About this exercise:
Write every line of the material again exactly, with no pictures in the copy.

Task input:
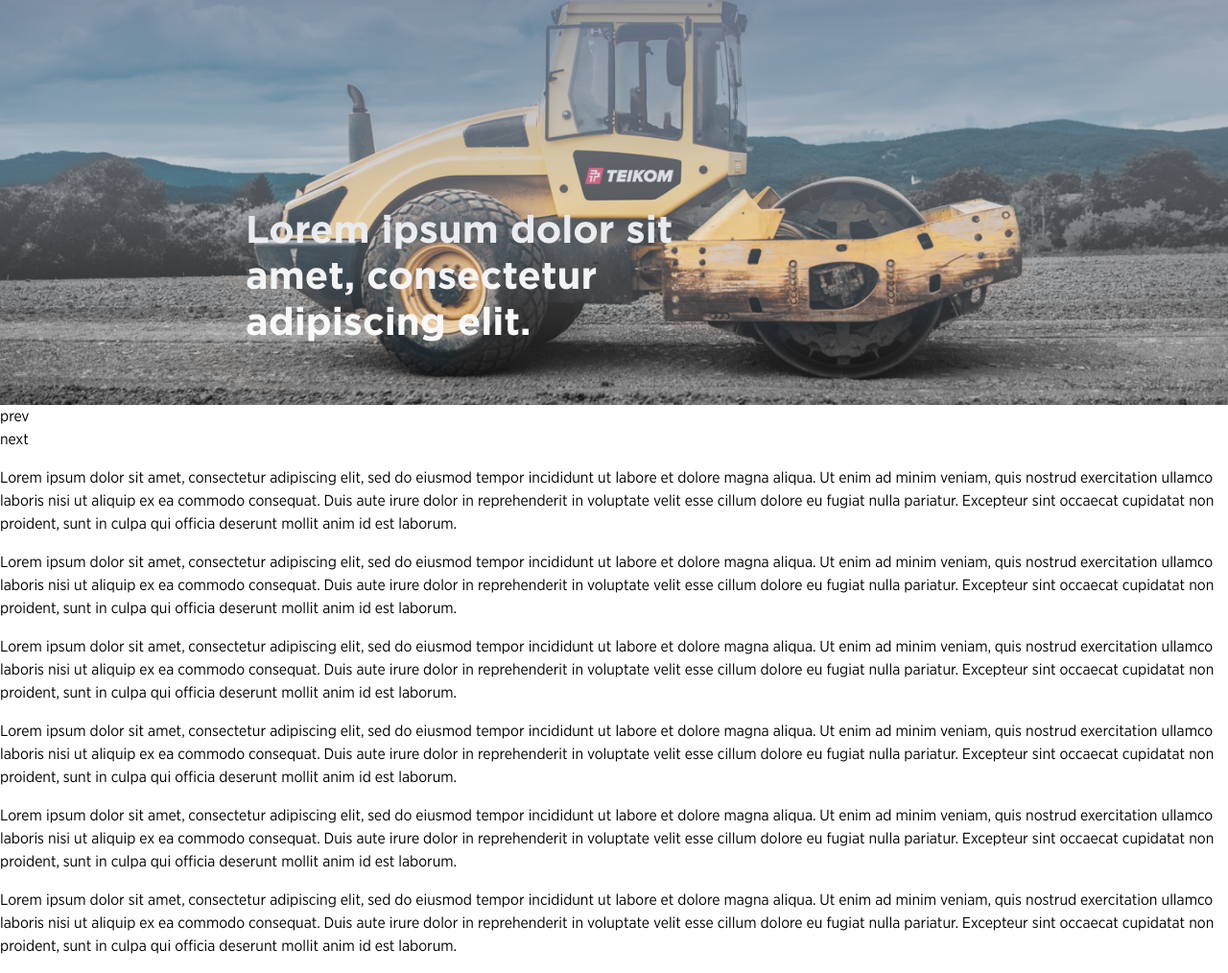
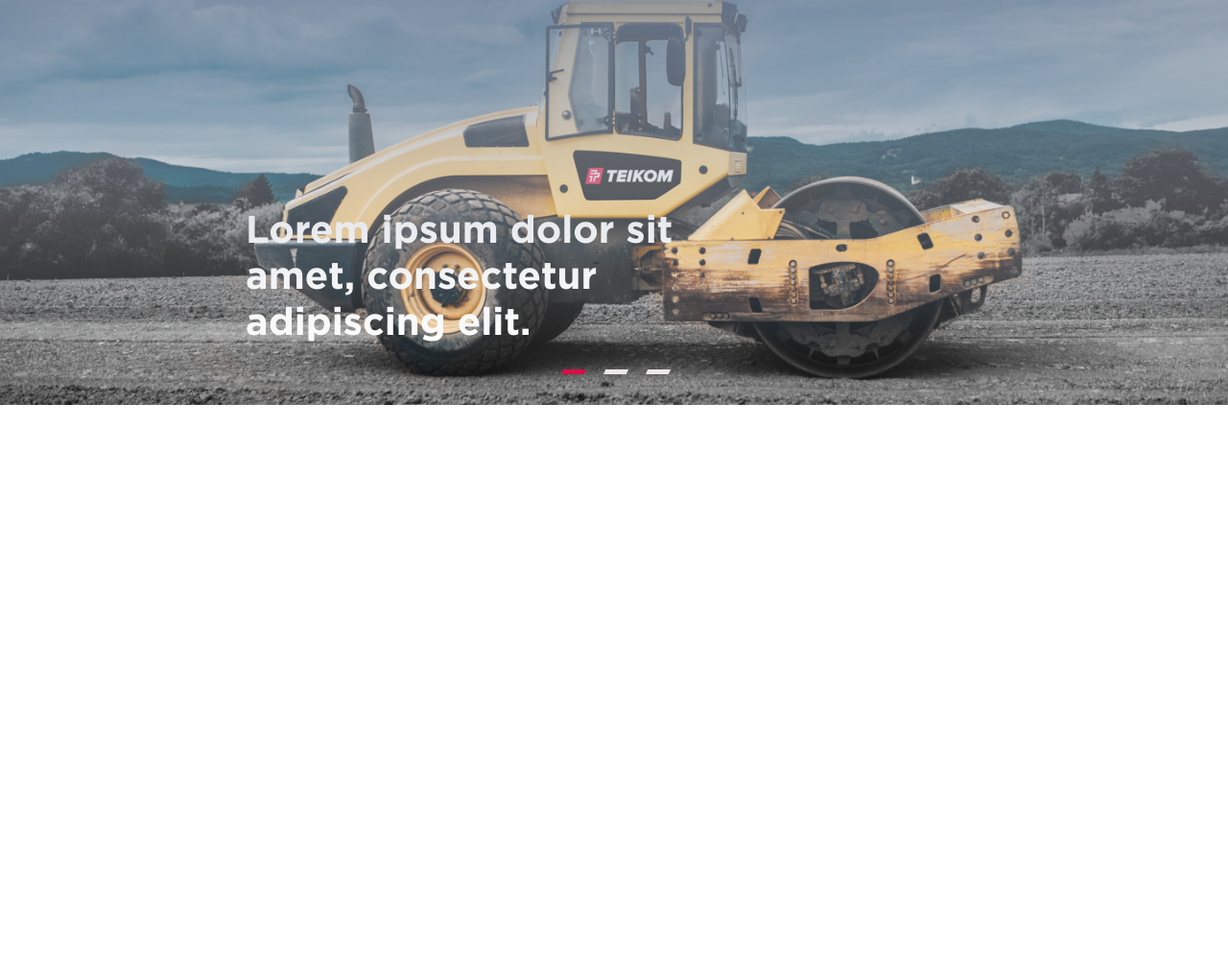
Before and after one commit to jovananikolic/teikom, a plain HTML site: page teikom/public_html/index.html in a window 1280 px wide. Shown: the part 111-1125 px from the top of the page at 96% size. After the commit the page ends 800 px from the top, so only its background shows below. Drawn offline with Linux system fonts and the light colour scheme.

Commit message:
Sredjivanje slidera

```diff
--- a/teikom/public_html/css/style.css
+++ b/teikom/public_html/css/style.css
@@ -98,10 +98,25 @@ form button:focus{
 
 /*OWL CAROUSEL HOME SLIDER*/
 
-/*.layer{
+.owl-carousel .owl-dots{
     position: absolute;
-    top: 0;
-}*/
+    bottom: 20px;
+    left: 45%;
+}
+
+.owl-carousel .owl-dots .owl-dot span{
+    background: url('assets/slider-nav.png') center no-repeat !important;
+    border-radius: 0 !important;
+    width: 30px !important;
+    height: 5px !important;
+}
+
+.owl-carousel .owl-dots .owl-dot.active span{
+    background: url('assets/slider-nav-active.png') center no-repeat !important;
+    border-radius: 0;
+    width: 30px;
+    height: 5px;
+}
 
 /*FOR HEADINGS*/
 .arrow-down{
--- a/teikom/public_html/index.html
+++ b/teikom/public_html/index.html
@@ -465,68 +465,6 @@ and open the template in the editor.
                 </ul>
             </section>
 
-            <section>
-                <p>
-                    Lorem ipsum dolor sit amet, consectetur adipiscing elit, sed
-                    do eiusmod tempor incididunt ut labore et dolore magna aliqua.
-                    Ut enim ad minim veniam, quis nostrud exercitation ullamco
-                    laboris nisi ut aliquip ex ea commodo consequat. Duis aute
-                    irure dolor in reprehenderit in voluptate velit esse cillum
-                    dolore eu fugiat nulla pariatur. Excepteur sint occaecat
-                    cupidatat non proident, sunt in culpa qui officia deserunt
-                    mollit anim id est laborum.
-                </p>
-                <p>
-                    Lorem ipsum dolor sit amet, consectetur adipiscing elit, sed
-                    do eiusmod tempor incididunt ut labore et dolore magna aliqua.
-                    Ut enim ad minim veniam, quis nostrud exercitation ullamco
-                    laboris nisi ut aliquip ex ea commodo consequat. Duis aute
-                    irure dolor in reprehenderit in voluptate velit esse cillum
-                    dolore eu fugiat nulla pariatur. Excepteur sint occaecat
-                    cupidatat non proident, sunt in culpa qui officia deserunt
-                    mollit anim id est laborum.
-                </p>
-                <p>
-                    Lorem ipsum dolor sit amet, consectetur adipiscing elit, sed
-                    do eiusmod tempor incididunt ut labore et dolore magna aliqua.
-                    Ut enim ad minim veniam, quis nostrud exercitation ullamco
-                    laboris nisi ut aliquip ex ea commodo consequat. Duis aute
-                    irure dolor in reprehenderit in voluptate velit esse cillum
-                    dolore eu fugiat nulla pariatur. Excepteur sint occaecat
-                    cupidatat non proident, sunt in culpa qui officia deserunt
-                    mollit anim id est laborum.
-                </p>
-                <p>
-                    Lorem ipsum dolor sit amet, consectetur adipiscing elit, sed
-                    do eiusmod tempor incididunt ut labore et dolore magna aliqua.
-                    Ut enim ad minim veniam, quis nostrud exercitation ullamco
-                    laboris nisi ut aliquip ex ea commodo consequat. Duis aute
-                    irure dolor in reprehenderit in voluptate velit esse cillum
-                    dolore eu fugiat nulla pariatur. Excepteur sint occaecat
-                    cupidatat non proident, sunt in culpa qui officia deserunt
-                    mollit anim id est laborum.
-                </p>
-                <p>
-                    Lorem ipsum dolor sit amet, consectetur adipiscing elit, sed
-                    do eiusmod tempor incididunt ut labore et dolore magna aliqua.
-                    Ut enim ad minim veniam, quis nostrud exercitation ullamco
-                    laboris nisi ut aliquip ex ea commodo consequat. Duis aute
-                    irure dolor in reprehenderit in voluptate velit esse cillum
-                    dolore eu fugiat nulla pariatur. Excepteur sint occaecat
-                    cupidatat non proident, sunt in culpa qui officia deserunt
-                    mollit anim id est laborum.
-                </p>
-                <p>
-                    Lorem ipsum dolor sit amet, consectetur adipiscing elit, sed
-                    do eiusmod tempor incididunt ut labore et dolore magna aliqua.
-                    Ut enim ad minim veniam, quis nostrud exercitation ullamco
-                    laboris nisi ut aliquip ex ea commodo consequat. Duis aute
-                    irure dolor in reprehenderit in voluptate velit esse cillum
-                    dolore eu fugiat nulla pariatur. Excepteur sint occaecat
-                    cupidatat non proident, sunt in culpa qui officia deserunt
-                    mollit anim id est laborum.
-                </p>
-            </section>
         </main>
 
 
--- a/teikom/public_html/js/main.js
+++ b/teikom/public_html/js/main.js
@@ -17,8 +17,7 @@ $(document).ready(function () {
         $(".lead-slider").owlCarousel({
             items: 1,
             loop: true,
-            margin: 0,
-            nav: true
+            margin: 0
 //            autoplay: true,
 //            autoplayTimeout: 5000
         });
```
Also changed, not shown: teikom/public_html/css/assets/slider-nav-active.png (added), teikom/public_html/css/assets/slider-nav.png (added), teikom/public_html/css/owl.carousel.css.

Answer to this task:
Before and after one commit to jovananikolic/teikom, a plain HTML site: page teikom/public_html/index.html in a window 1280 px wide. Shown: the part 111-1125 px from the top of the page at 96% size. After the commit the page ends 800 px from the top, so only its background shows below. Drawn offline with Linux system fonts and the light colour scheme.

Commit message:
Sredjivanje slidera

```diff
--- a/teikom/public_html/css/style.css
+++ b/teikom/public_html/css/style.css
@@ -98,10 +98,25 @@ form button:focus{
 
 /*OWL CAROUSEL HOME SLIDER*/
 
-/*.layer{
+.owl-carousel .owl-dots{
     position: absolute;
-    top: 0;
-}*/
+    bottom: 20px;
+    left: 45%;
+}
+
+.owl-carousel .owl-dots .owl-dot span{
+    background: url('assets/slider-nav.png') center no-repeat !important;
+    border-radius: 0 !important;
+    width: 30px !important;
+    height: 5px !important;
+}
+
+.owl-carousel .owl-dots .owl-dot.active span{
+    background: url('assets/slider-nav-active.png') center no-repeat !important;
+    border-radius: 0;
+    width: 30px;
+    height: 5px;
+}
 
 /*FOR HEADINGS*/
 .arrow-down{
--- a/teikom/public_html/index.html
+++ b/teikom/public_html/index.html
@@ -465,68 +465,6 @@ and open the template in the editor.
                 </ul>
             </section>
 
-            <section>
-                <p>
-                    Lorem ipsum dolor sit amet, consectetur adipiscing elit, sed
-                    do eiusmod tempor incididunt ut labore et dolore magna aliqua.
-                    Ut enim ad minim veniam, quis nostrud exercitation ullamco
-                    laboris nisi ut aliquip ex ea commodo consequat. Duis aute
-                    irure dolor in reprehenderit in voluptate velit esse cillum
-                    dolore eu fugiat nulla pariatur. Excepteur sint occaecat
-                    cupidatat non proident, sunt in culpa qui officia deserunt
-                    mollit anim id est laborum.
-                </p>
-                <p>
-                    Lorem ipsum dolor sit amet, consectetur adipiscing elit, sed
-                    do eiusmod tempor incididunt ut labore et dolore magna aliqua.
-                    Ut enim ad minim veniam, quis nostrud exercitation ullamco
-                    laboris nisi ut aliquip ex ea commodo consequat. Duis aute
-                    irure dolor in reprehenderit in voluptate velit esse cillum
-                    dolore eu fugiat nulla pariatur. Excepteur sint occaecat
-                    cupidatat non proident, sunt in culpa qui officia deserunt
-                    mollit anim id est laborum.
-                </p>
-                <p>
-                    Lorem ipsum dolor sit amet, consectetur adipiscing elit, sed
-                    do eiusmod tempor incididunt ut labore et dolore magna aliqua.
-                    Ut enim ad minim veniam, quis nostrud exercitation ullamco
-                    laboris nisi ut aliquip ex ea commodo consequat. Duis aute
-                    irure dolor in reprehenderit in voluptate velit esse cillum
-                    dolore eu fugiat nulla pariatur. Excepteur sint occaecat
-                    cupidatat non proident, sunt in culpa qui officia deserunt
-                    mollit anim id est laborum.
-                </p>
-                <p>
-                    Lorem ipsum dolor sit amet, consectetur adipiscing elit, sed
-                    do eiusmod tempor incididunt ut labore et dolore magna aliqua.
-                    Ut enim ad minim veniam, quis nostrud exercitation ullamco
-                    laboris nisi ut aliquip ex ea commodo consequat. Duis aute
-                    irure dolor in reprehenderit in voluptate velit esse cillum
-                    dolore eu fugiat nulla pariatur. Excepteur sint occaecat
-                    cupidatat non proident, sunt in culpa qui officia deserunt
-                    mollit anim id est laborum.
-                </p>
-                <p>
-                    Lorem ipsum dolor sit amet, consectetur adipiscing elit, sed
-                    do eiusmod tempor incididunt ut labore et dolore magna aliqua.
-                    Ut enim ad minim veniam, quis nostrud exercitation ullamco
-                    laboris nisi ut aliquip ex ea commodo consequat. Duis aute
-                    irure dolor in reprehenderit in voluptate velit esse cillum
-                    dolore eu fugiat nulla pariatur. Excepteur sint occaecat
-                    cupidatat non proident, sunt in culpa qui officia deserunt
-                    mollit anim id est laborum.
-                </p>
-                <p>
-                    Lorem ipsum dolor sit amet, consectetur adipiscing elit, sed
-                    do eiusmod tempor incididunt ut labore et dolore magna aliqua.
-                    Ut enim ad minim veniam, quis nostrud exercitation ullamco
-                    laboris nisi ut aliquip ex ea commodo consequat. Duis aute
-                    irure dolor in reprehenderit in voluptate velit esse cillum
-                    dolore eu fugiat nulla pariatur. Excepteur sint occaecat
-                    cupidatat non proident, sunt in culpa qui officia deserunt
-                    mollit anim id est laborum.
-                </p>
-            </section>
         </main>
 
 
--- a/teikom/public_html/js/main.js
+++ b/teikom/public_html/js/main.js
@@ -17,8 +17,7 @@ $(document).ready(function () {
         $(".lead-slider").owlCarousel({
             items: 1,
             loop: true,
-            margin: 0,
-            nav: true
+            margin: 0
 //            autoplay: true,
 //            autoplayTimeout: 5000
         });
```
Also changed, not shown: teikom/public_html/css/assets/slider-nav-active.png (added), teikom/public_html/css/assets/slider-nav.png (added), teikom/public_html/css/owl.carousel.css.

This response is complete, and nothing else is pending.